Action item:
Report how many lines below include "Marquer", giving the figure alone.

Task data:
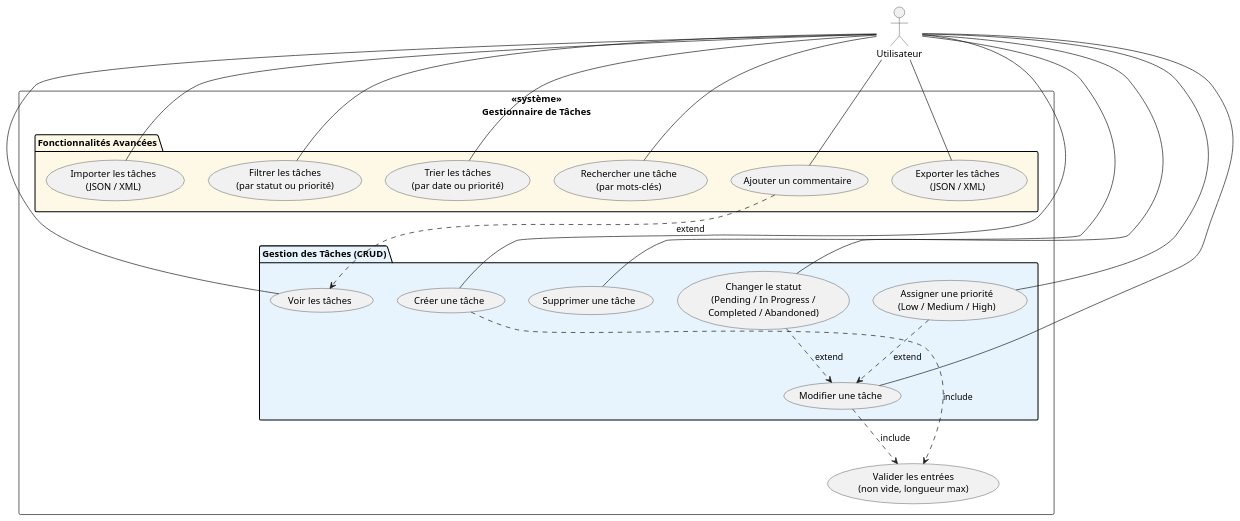
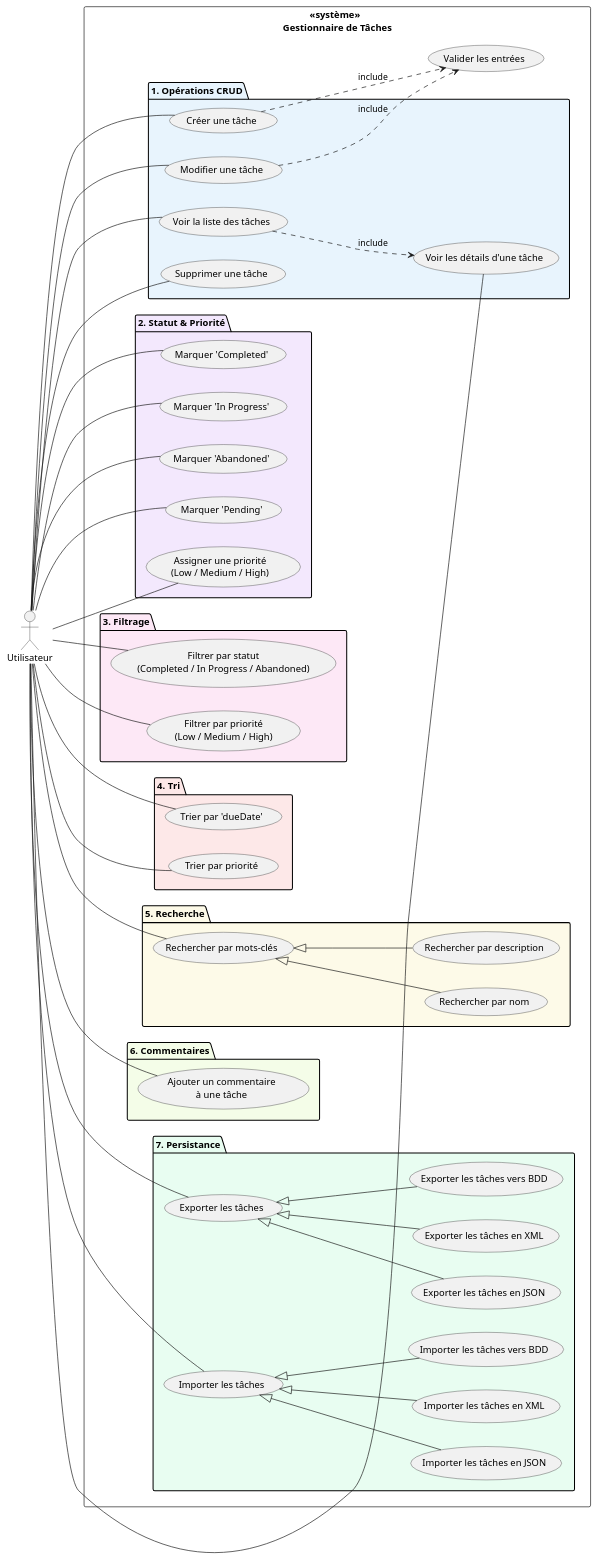
The diagram in use_case_diagram.puml (Julien3556/Gestionnaire_de_taches), drawn with PlantUML before and after one commit. The commit also changed 1 other file, not shown here.

```diff
--- a/use_case_diagram.puml
+++ b/use_case_diagram.puml
@@ -1,49 +1,99 @@
 @startuml DiagrammeCasUtilisation
+left to right direction
 
 actor "Utilisateur" as User
 
-rectangle "«système»\nGestionnaire de Tâches" {
+rectangle "«système»  \nGestionnaire de Tâches" {
 
-    package "Gestion des Tâches (CRUD)" #E8F4FD {
-        usecase "Créer une tâche"       as G1
-        usecase "Voir les tâches"       as G2
-        usecase "Modifier une tâche"    as G3
-        usecase "Supprimer une tâche"   as G4
-        usecase "Changer le statut\n(Pending / In Progress /\nCompleted / Abandoned)" as G5
-        usecase "Assigner une priorité\n(Low / Medium / High)" as G6
+    package "1. Opérations CRUD" #E8F4FD{
+        usecase "Créer une tâche"              as UC_Create
+        usecase "Voir la liste des tâches"     as UC_ReadList
+        usecase "Voir les détails d'une tâche" as UC_ReadOne
+        usecase "Modifier une tâche"           as UC_Update
+        usecase "Supprimer une tâche"          as UC_Delete
     }
 
-    package "Fonctionnalités Avancées" #FEF9E7 {
-        usecase "Filtrer les tâches\n(par statut ou priorité)" as F1
-        usecase "Trier les tâches\n(par date ou priorité)"     as F2
-        usecase "Rechercher une tâche\n(par mots-clés)"        as F3
-        usecase "Ajouter un commentaire"                        as F4
-        usecase "Exporter les tâches\n(JSON / XML)"            as F5
-        usecase "Importer les tâches\n(JSON / XML)"            as F6
+    package "2. Statut & Priorité" #f3e8fd{
+        usecase "Marquer 'Completed'"   as UC_Completed
+        usecase "Marquer 'In Progress'" as UC_InProgress
+        usecase "Marquer 'Abandoned'"   as UC_Abandoned
+        usecase "Marquer 'Pending'"     as UC_Pending
+        usecase "Assigner une priorité\n(Low / Medium / High)" as UC_Priority
     }
 
-    usecase "Valider les entrées\n(non vide, longueur max)" as A1
+    package "3. Filtrage" #fde8f6{
+        usecase "Filtrer par statut\n(Completed / In Progress / Abandoned)" as UC_FilterStatus
+        usecase "Filtrer par priorité\n(Low / Medium / High)"                as UC_FilterPriority
+    }
+
+    package "4. Tri" #fde8e8{
+        usecase "Trier par 'dueDate'"  as UC_SortDate
+        usecase "Trier par priorité" as UC_SortPriority
+    }
+
+    package "5. Recherche" #fdfae8{
+        usecase "Rechercher par mots-clés" as UC_Search
+        usecase "Rechercher par nom" as UC_Search_Name
+        usecase "Rechercher par description" as UC_Search_Description
+    }
+
+    package "6. Commentaires" #f4fde8{
+        usecase "Ajouter un commentaire\nà une tâche" as UC_Comment
+    }
+
+    package "7. Persistance" #e8fdf1{
+        usecase "Exporter les tâches" as UC_Export
+        usecase "Exporter les tâches en JSON" as UC_Export_JSON
+        usecase "Exporter les tâches en XML" as UC_Export_XML
+        usecase "Exporter les tâches vers BDD" as UC_Export_BDD
+
+        usecase "Importer les tâches" as UC_Import
+        usecase "Importer les tâches en JSON" as UC_Import_JSON
+        usecase "Importer les tâches en XML" as UC_Import_XML
+        usecase "Importer les tâches vers BDD" as UC_Import_BDD
+    }
+
+    usecase "Valider les entrées" as UC_Validate
 }
 
-User -- G1
-User -- G2
-User -- G3
-User -- G4
-User -- G5
-User -- G6
-User -- F1
-User -- F2
-User -- F3
-User -- F4
-User -- F5
-User -- F6
+User -- UC_Create
+User -- UC_ReadList
+User -- UC_ReadOne
+User -- UC_Update
+User -- UC_Delete
 
-G1  ..> A1 : «include»
-G3  ..> A1 : «include»
+User -- UC_Completed
+User -- UC_InProgress
+User -- UC_Abandoned
+User -- UC_Pending
+User -- UC_Priority
 
-G5   ..> G3  : «extend»
-G6 ..> G3  : «extend»
-F4  ..> G2    : «extend»
+User -- UC_FilterStatus
+User -- UC_FilterPriority
+
+User -- UC_SortDate
+User -- UC_SortPriority
+
+User -- UC_Search
+UC_Search <|-- UC_Search_Name
+UC_Search <|-- UC_Search_Description
+
+User -- UC_Comment
+
+User -- UC_Export
+UC_Export <|-- UC_Export_JSON
+UC_Export <|-- UC_Export_XML
+UC_Export <|-- UC_Export_BDD
+
+User -- UC_Import
+UC_Import <|-- UC_Import_JSON
+UC_Import <|-- UC_Import_XML
+UC_Import <|-- UC_Import_BDD
+
+UC_Create  ..> UC_Validate : «include»
+UC_Update  ..> UC_Validate : «include»
+
+UC_ReadList ..> UC_ReadOne : «include»
 
 
 @enduml
```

Exercise output:
4